[[ DATA SECTION open ]]
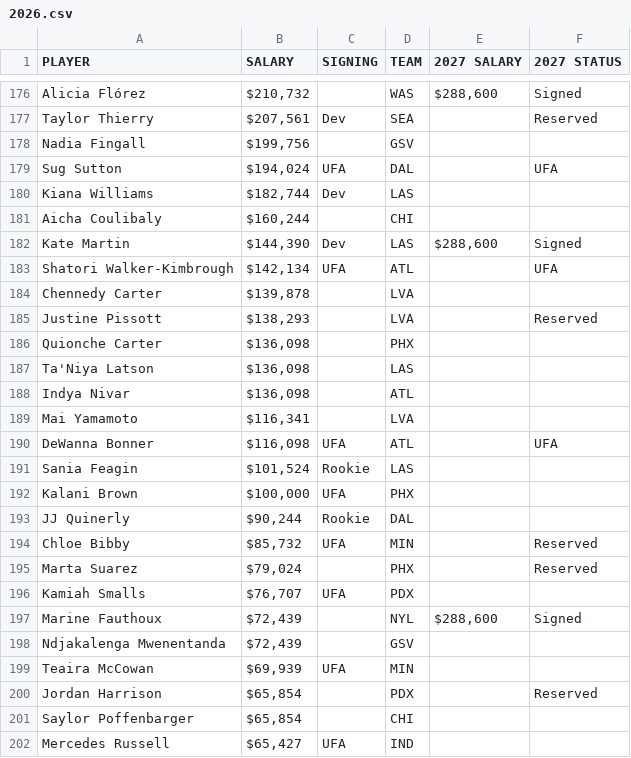
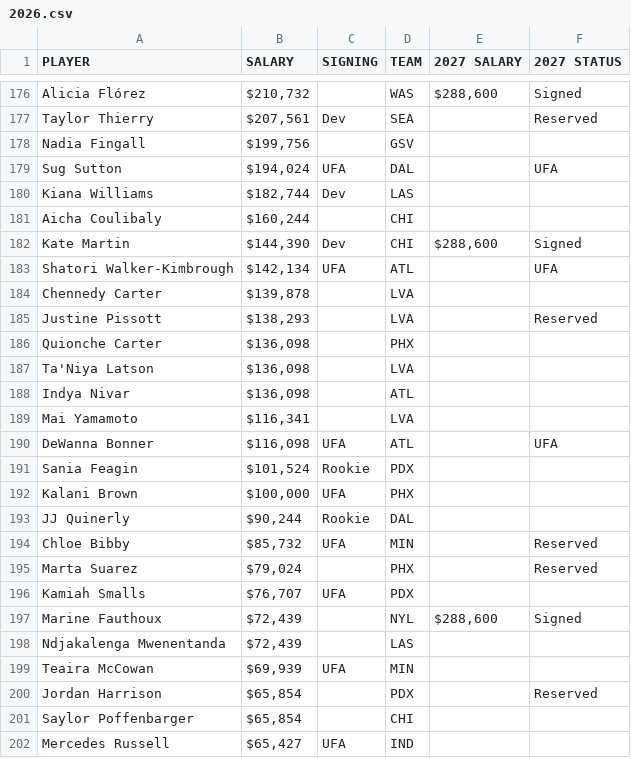
Before and after one commit to devinross/wnba-stats, a CSV file: data/salaries/2026.csv, drawn as a sheet; only a part is shown, gaps mark what is left out.

```diff
--- a/data/salaries/2026.csv
+++ b/data/salaries/2026.csv
@@ -181,3 +181,3 @@ Kiana Williams,"$182,744",Dev,LAS,,
 Aicha Coulibaly,"$160,244",,CHI,,
-Kate Martin,"$144,390",Dev,LAS,"$288,600",Signed
+Kate Martin,"$144,390",Dev,CHI,"$288,600",Signed
 Shatori Walker-Kimbrough,"$142,134",UFA,ATL,,UFA
@@ -186,3 +186,3 @@ Justine Pissott,"$138,293",,LVA,,Reserved
 Quionche Carter,"$136,098",,PHX,,
-Ta'Niya Latson,"$136,098",,LAS,,
+Ta'Niya Latson,"$136,098",,LVA,,
 Indya Nivar,"$136,098",,ATL,,
@@ -190,3 +190,3 @@ Mai Yamamoto,"$116,341",,LVA,,
 DeWanna Bonner,"$116,098",UFA,ATL,,UFA
-Sania Feagin,"$101,524",Rookie,LAS,,
+Sania Feagin,"$101,524",Rookie,PDX,,
 Kalani Brown,"$100,000",UFA,PHX,,
@@ -197,3 +197,3 @@ Kamiah Smalls,"$76,707",UFA,PDX,,
 Marine Fauthoux,"$72,439",,NYL,"$288,600",Signed
-Ndjakalenga Mwenentanda,"$72,439",,GSV,,
+Ndjakalenga Mwenentanda,"$72,439",,LAS,,
 Teaira McCowan,"$69,939",UFA,MIN,,
```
[[ DATA SECTION closed ]]
TO DO:
Excluding the images, return each record above precisely as written.

THE COMPLETED TASK:
Before and after one commit to devinross/wnba-stats, a CSV file: data/salaries/2026.csv, drawn as a sheet; only a part is shown, gaps mark what is left out.

```diff
--- a/data/salaries/2026.csv
+++ b/data/salaries/2026.csv
@@ -181,3 +181,3 @@ Kiana Williams,"$182,744",Dev,LAS,,
 Aicha Coulibaly,"$160,244",,CHI,,
-Kate Martin,"$144,390",Dev,LAS,"$288,600",Signed
+Kate Martin,"$144,390",Dev,CHI,"$288,600",Signed
 Shatori Walker-Kimbrough,"$142,134",UFA,ATL,,UFA
@@ -186,3 +186,3 @@ Justine Pissott,"$138,293",,LVA,,Reserved
 Quionche Carter,"$136,098",,PHX,,
-Ta'Niya Latson,"$136,098",,LAS,,
+Ta'Niya Latson,"$136,098",,LVA,,
 Indya Nivar,"$136,098",,ATL,,
@@ -190,3 +190,3 @@ Mai Yamamoto,"$116,341",,LVA,,
 DeWanna Bonner,"$116,098",UFA,ATL,,UFA
-Sania Feagin,"$101,524",Rookie,LAS,,
+Sania Feagin,"$101,524",Rookie,PDX,,
 Kalani Brown,"$100,000",UFA,PHX,,
@@ -197,3 +197,3 @@ Kamiah Smalls,"$76,707",UFA,PDX,,
 Marine Fauthoux,"$72,439",,NYL,"$288,600",Signed
-Ndjakalenga Mwenentanda,"$72,439",,GSV,,
+Ndjakalenga Mwenentanda,"$72,439",,LAS,,
 Teaira McCowan,"$69,939",UFA,MIN,,
```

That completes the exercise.